Sharing of technology and best practices between the two industries, especially as more renewables move offshore and into more challenging environments, is where the oil and gas companies’ expertise and capabilities can be harnessed. In our role as technology providers, we can also help realize these objectives through constant innovation and co-creating solutions together with customers’ engineers, and bringing many years of experience to the effort. I believe there are benefits and rewards for both industry players working together through this energy transition.
As mentioned, more renewables are moving offshore. The sector can gain insight from oil and gas operations through proven technologies, application and services. It can shorten the development span for new concepts by sharing the knowledge and expertise of the marine environment and managing complex projects to help accelerate performance. As oil and gas subsea segments continue to be challenged, with low activity levels and challenging pricing, renewables could leverage those lessons from more cost-effective approaches that are being developed.
Offshore vessels, or even foundations, that previously were fit for purpose in oil and gas will now have dual purpose for both offshore oil and gas and wind applications, driving more energy infrastructure efficiency. The oil and gas industry has also cultivated great expertise on compliance and safety standards associated with product design, manufacturing and installation. For example, cables carrying electrical power generated by offshore wind farms from the converter platform back to shore need protection. The entry and exit point for these power cables experience significant loads and stresses due to a combination of weather conditions, wave heights and tidal currents.
Protection is critical at these points to prevent significant damage; something that the oil and gas industry is very familiar with and has addressed for years. It is often assumed that renewables projects possess a social license to operate and do not incur the complexity, conflict and human rights concerns that have been associated with oil and gas industry for decades.
However, social risk for renewable energy projects can be as considerable as any upstream development. Oil and gas companies have a massive global presence and strong local governments relationships. This makes them a perfect partner for helping and supporting the local decision makers in this transition, and getting projects done. Using good practices from the oil and gas industry can help better inform stakeholder engagement and community relations, and consequently facilitate accelerated business development.

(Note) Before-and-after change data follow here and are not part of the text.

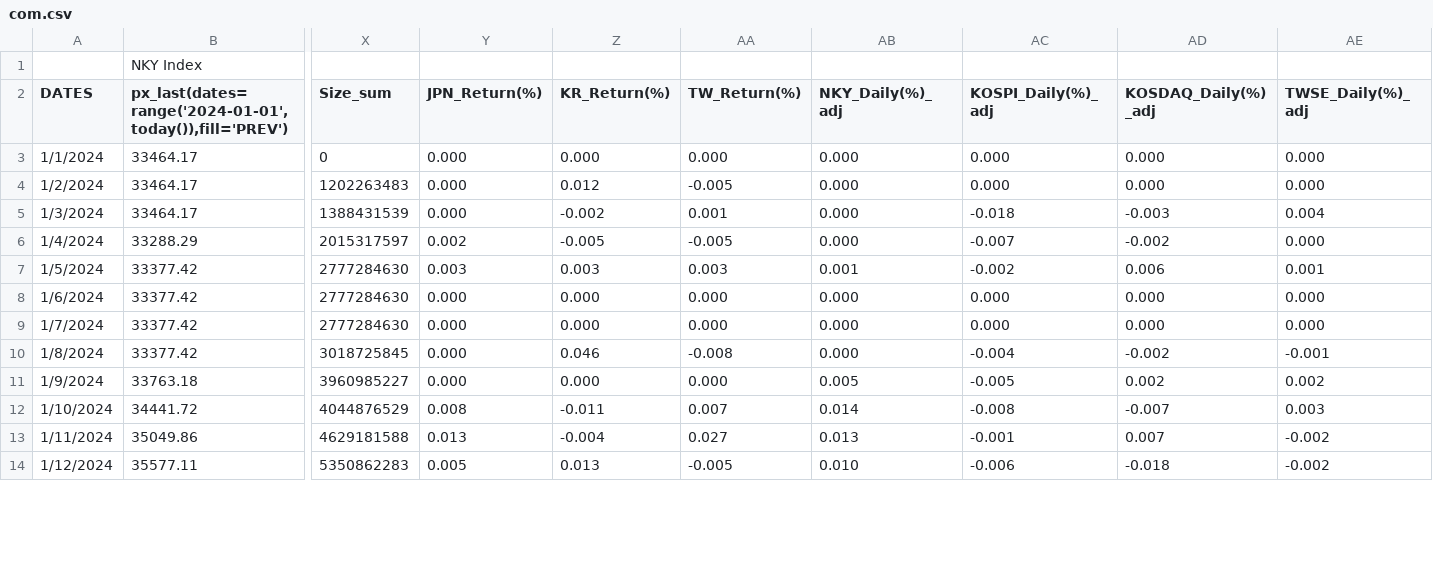
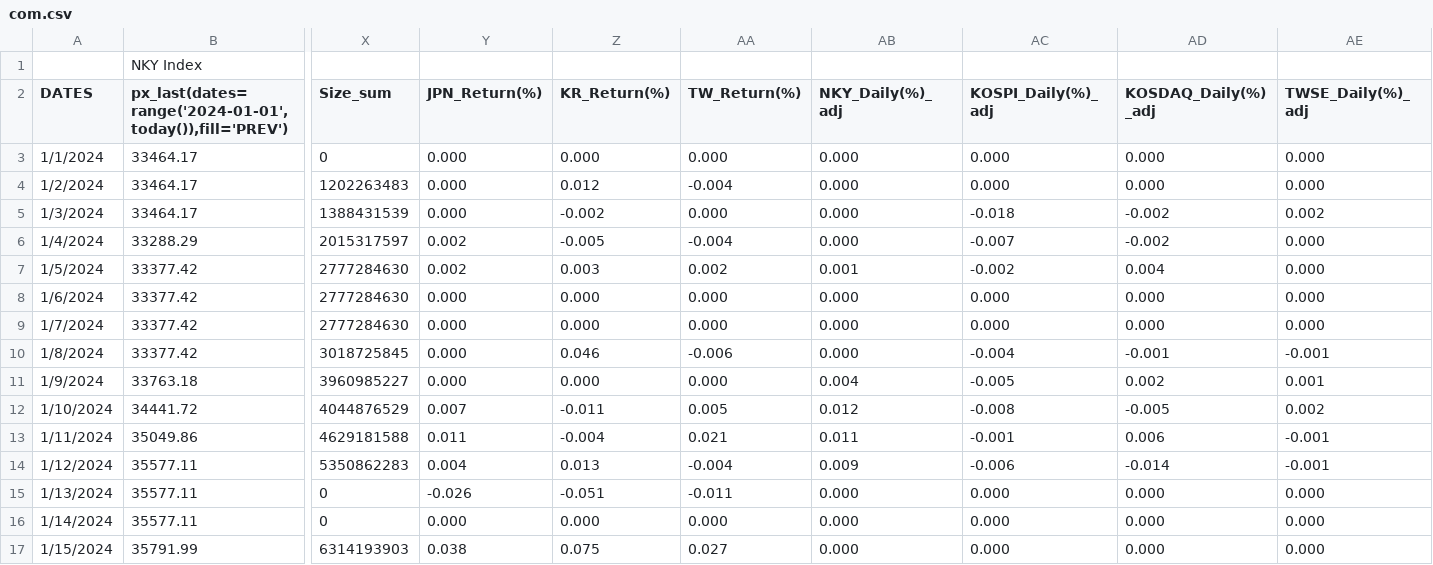
Before and after one commit to jjmerits/Dashboard, a CSV file: com.csv, drawn as a sheet; only a part is shown, gaps mark what is left out; rows hold the shown columns only; the diff covers the shown part only; the diff names each change by its address in the sheet, - before the commit and + after, or states it on an @@ line.

```diff
--- a/com.csv
+++ b/com.csv
-AA4 (TW_Return(%)): -0.005
+AA4 (TW_Return(%)): -0.004
-AA5 (TW_Return(%)): 0.001
+AA5 (TW_Return(%)): 0.000
-AD5 (KOSDAQ_Daily(%)_adj): -0.003
+AD5 (KOSDAQ_Daily(%)_adj): -0.002
-AE5 (TWSE_Daily(%)_adj): 0.004
+AE5 (TWSE_Daily(%)_adj): 0.002
-AA6 (TW_Return(%)): -0.005
+AA6 (TW_Return(%)): -0.004
-Y7 (JPN_Return(%)): 0.003
+Y7 (JPN_Return(%)): 0.002
-AA7 (TW_Return(%)): 0.003
+AA7 (TW_Return(%)): 0.002
-AD7 (KOSDAQ_Daily(%)_adj): 0.006
+AD7 (KOSDAQ_Daily(%)_adj): 0.004
-AE7 (TWSE_Daily(%)_adj): 0.001
+AE7 (TWSE_Daily(%)_adj): 0.000
-AA10 (TW_Return(%)): -0.008
+AA10 (TW_Return(%)): -0.006
-AD10 (KOSDAQ_Daily(%)_adj): -0.002
+AD10 (KOSDAQ_Daily(%)_adj): -0.001
-AB11 (NKY_Daily(%)_adj): 0.005
+AB11 (NKY_Daily(%)_adj): 0.004
-AE11 (TWSE_Daily(%)_adj): 0.002
+AE11 (TWSE_Daily(%)_adj): 0.001
-Y12 (JPN_Return(%)): 0.008
+Y12 (JPN_Return(%)): 0.007
-AA12 (TW_Return(%)): 0.007
+AA12 (TW_Return(%)): 0.005
-AB12 (NKY_Daily(%)_adj): 0.014
+AB12 (NKY_Daily(%)_adj): 0.012
-AD12 (KOSDAQ_Daily(%)_adj): -0.007
+AD12 (KOSDAQ_Daily(%)_adj): -0.005
-AE12 (TWSE_Daily(%)_adj): 0.003
+AE12 (TWSE_Daily(%)_adj): 0.002
-Y13 (JPN_Return(%)): 0.013
+Y13 (JPN_Return(%)): 0.011
-AA13 (TW_Return(%)): 0.027
+AA13 (TW_Return(%)): 0.021
-AB13 (NKY_Daily(%)_adj): 0.013
+AB13 (NKY_Daily(%)_adj): 0.011
-AD13 (KOSDAQ_Daily(%)_adj): 0.007
+AD13 (KOSDAQ_Daily(%)_adj): 0.006
-AE13:AE14 (TWSE_Daily(%)_adj): -0.002
+AE13:AE14 (TWSE_Daily(%)_adj): -0.001
-Y14 (JPN_Return(%)): 0.005
+Y14 (JPN_Return(%)): 0.004
-AA14 (TW_Return(%)): -0.005
+AA14 (TW_Return(%)): -0.004
-AB14 (NKY_Daily(%)_adj): 0.010
+AB14 (NKY_Daily(%)_adj): 0.009
-AD14 (KOSDAQ_Daily(%)_adj): -0.018
+AD14 (KOSDAQ_Daily(%)_adj): -0.014
+row 15: 1/13/2024 | 35577.11 | 0 | -0.026 | -0.051 | -0.011 | 0.000 | 0.000 | 0.000 | 0.000
+row 16: 1/14/2024 | 35577.11 | 0 | 0.000 | 0.000 | 0.000 | 0.000 | 0.000 | 0.000 | 0.000
+row 17: 1/15/2024 | 35791.99 | 6314193903 | 0.038 | 0.075 | 0.027 | 0.000 | 0.000 | 0.000 | 0.000
```
Also changed, not shown: 3 removed rows and 5 edited cells elsewhere in this file, dash.csv.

Here is my call to action to the energy industry: To power the world, the industry and policymakers must continue to innovate. Energy doesn’t just turn on the lights – it improves quality of life. It allows people and societies to fulfill their potential. The world’s greatest problems – feeding an increasingly growing population, fighting disease, battling water scarcity, providing quality education, sustaining the environment and limiting CO2 and greenhouses gas emissions all require sustainable, reliable and affordable energy.
Renewables will continue to grow, but fossil fuels won’t vanish in the near future. Oil, gas and coal still account together for about 86% of the energy keeping the world’s lights on, cars running and homes warm. No one knows exactly how fast this energy transition will develop, but I do know that whatever happens, we will continue to listen to our customers and work in partnership with them.
Our combined success is strongly linked and interdependent in that developing and combining together renewable energy resources, complemented by fossil fuels, and boosted by digitization, we can fuel the growing global economies, learn from each other and improve the quality of life in both those most remote communities and around the world.
Filed Under: News, Offshore wind, Projects